- [INFORMATION SHOWN]:
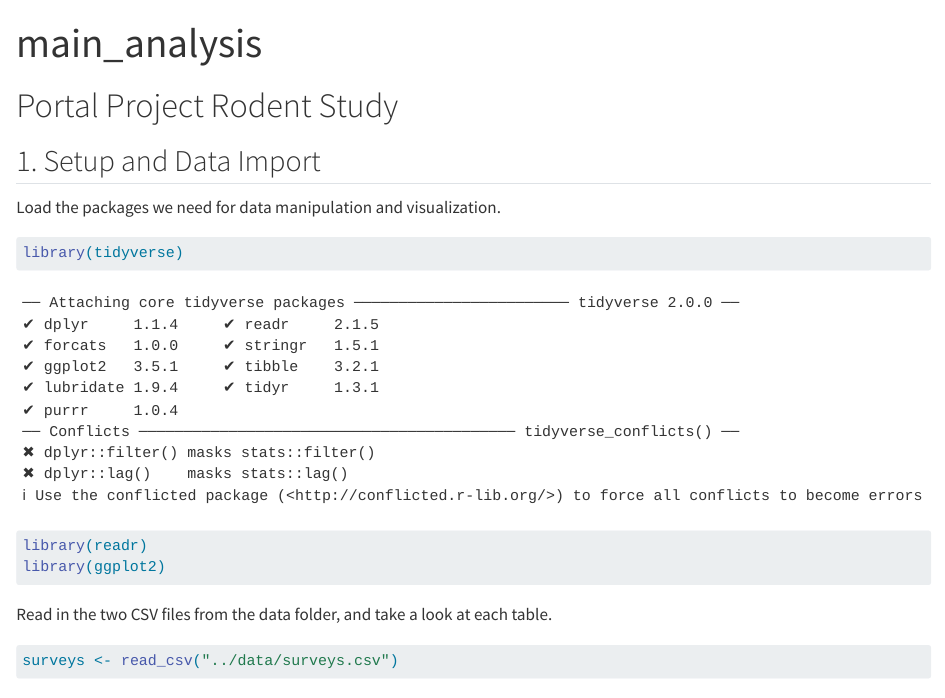
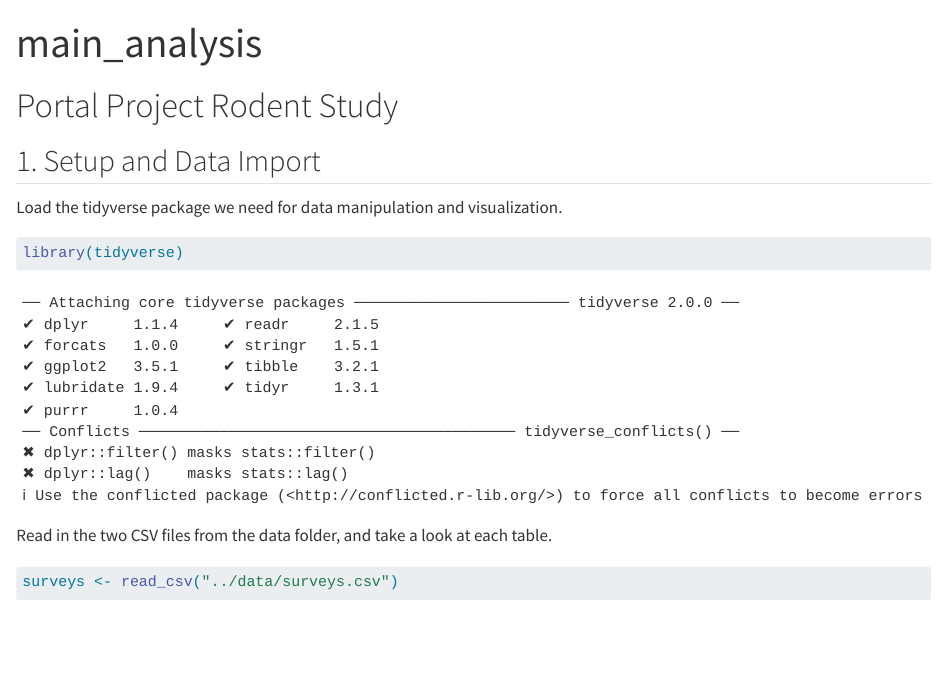
Before and after one commit to ferrisevan/micr475-finalproject-repo, a Quarto document (src/main_analysis.qmd): the page in a window 1100 px wide, from its top. Rendered offline with R 4.5, knitr and Pandoc in place of Quarto, with nearby package versions.

Commit message:
remove unnecessary packages, leaving only tidyverse

````diff
--- a/src/main_analysis.qmd
+++ b/src/main_analysis.qmd
@@ -9,12 +9,10 @@ editor: visual
 
 ## 1. Setup and Data Import
 
-Load the packages we need for data manipulation and visualization.
+Load the tidyverse package we need for data manipulation and visualization.
 
 ```{r}
 library(tidyverse)
-library(readr)
-library(ggplot2)
 ```
 
 Read in the two CSV files from the data folder, and take a look at each table.
````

- [PROBLEM STATEMENT]: All lines that include the word "tidyverse" must be copied from the material above.

- [EXERCISE SOLUTION]:
remove unnecessary packages, leaving only tidyverse
+Load the tidyverse package we need for data manipulation and visualization.
 library(tidyverse)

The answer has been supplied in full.